EPSRC Centre for Doctoral Training Cloud Computing for Big Data


Dale Whinham

I am an ex-IT administrator who decided to turn my fascination for computer programming into a potential new career path, and so I returned to education in 2013. I graduated from Newcastle University in 2017 with a BSc in Computer Science with Games Engineering, and in 2018 I completed an MSc in Games Engineering.

I have a passion for low-level programming, using languages such as C and C++ to get close to the 'metal' and make efficient use of the hardware. In 2015, I joined ARM in Cambridge to carry out a 1 year industrial placement, where I worked on Android OpenGL code samples for mobile GPUs, and then as an embedded software engineer where I worked on power management firmware for ARM system-on-chips (SoCs).

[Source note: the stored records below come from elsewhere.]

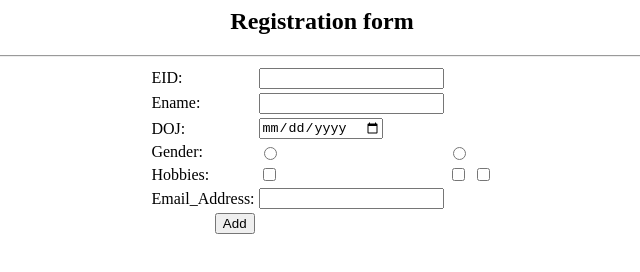
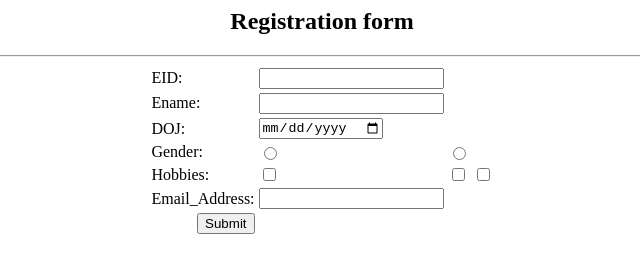
Before and after one commit to akku1227/newccgit, a plain HTML site: page index.html in a window 1280 px wide. Shown: the full height of the page, 318-958 px from the left. Drawn offline with Linux system fonts and the light colour scheme.

Commit message:
Update index.html

```diff
--- a/index.html
+++ b/index.html
@@ -45,7 +45,7 @@
 </tr>
 
 <tr>
-<td align="right"><input name="Submit" type="Submit" value="Add" /></td>
+<td align="right"><input name="Submit" type="Submit" value="Submit" /></td>
 </tr>
 
 </tbody>
```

I particularly enjoy working with graphics/rendering code, game engines, and GP-GPU programming.

PhD title

Load Balancing for Cloud Enabled Streamed Real-Time Physics

This project builds on the previous and ongoing work of CDT colleague Alexander Brown, who has developed a novel approach for distributing real-time physics simulations across standard cloud infrastructure. Now that a solution has been realised for fixed, pre-determined volumes of 3D space with a uniform workload, the aim of this project is to develop methods for determining the most optimal resource allocation for any simulation environment. Given that objects in a physics simulation are likely to change position frequently, ensuring that the workload is shared evenly between cloud instances is key to the efficacy of the system. We hope to leverage statistical analysis of patterns of behaviour within the simulation to determine the optimal allocation of computational resources to the system.

We expect this research to benefit the video games industry as well as certain areas of engineering (e.g. river modelling with interactive fluid dynamics and erosion).

This project is expected to pose significant research challenges in both computing and statistics, and so the CDT programme has been highly beneficial by providing training in combining these two disciplines to effectively tackle complex problems

Outside of my studies, I enjoy teaching/mentoring programming students, contributing to open source projects, playing guitar/keyboards, playing competitive video games, and I have a keen interest in the demoscene. I also enjoy repairing, using, and programming vintage computers.


Graham Morgan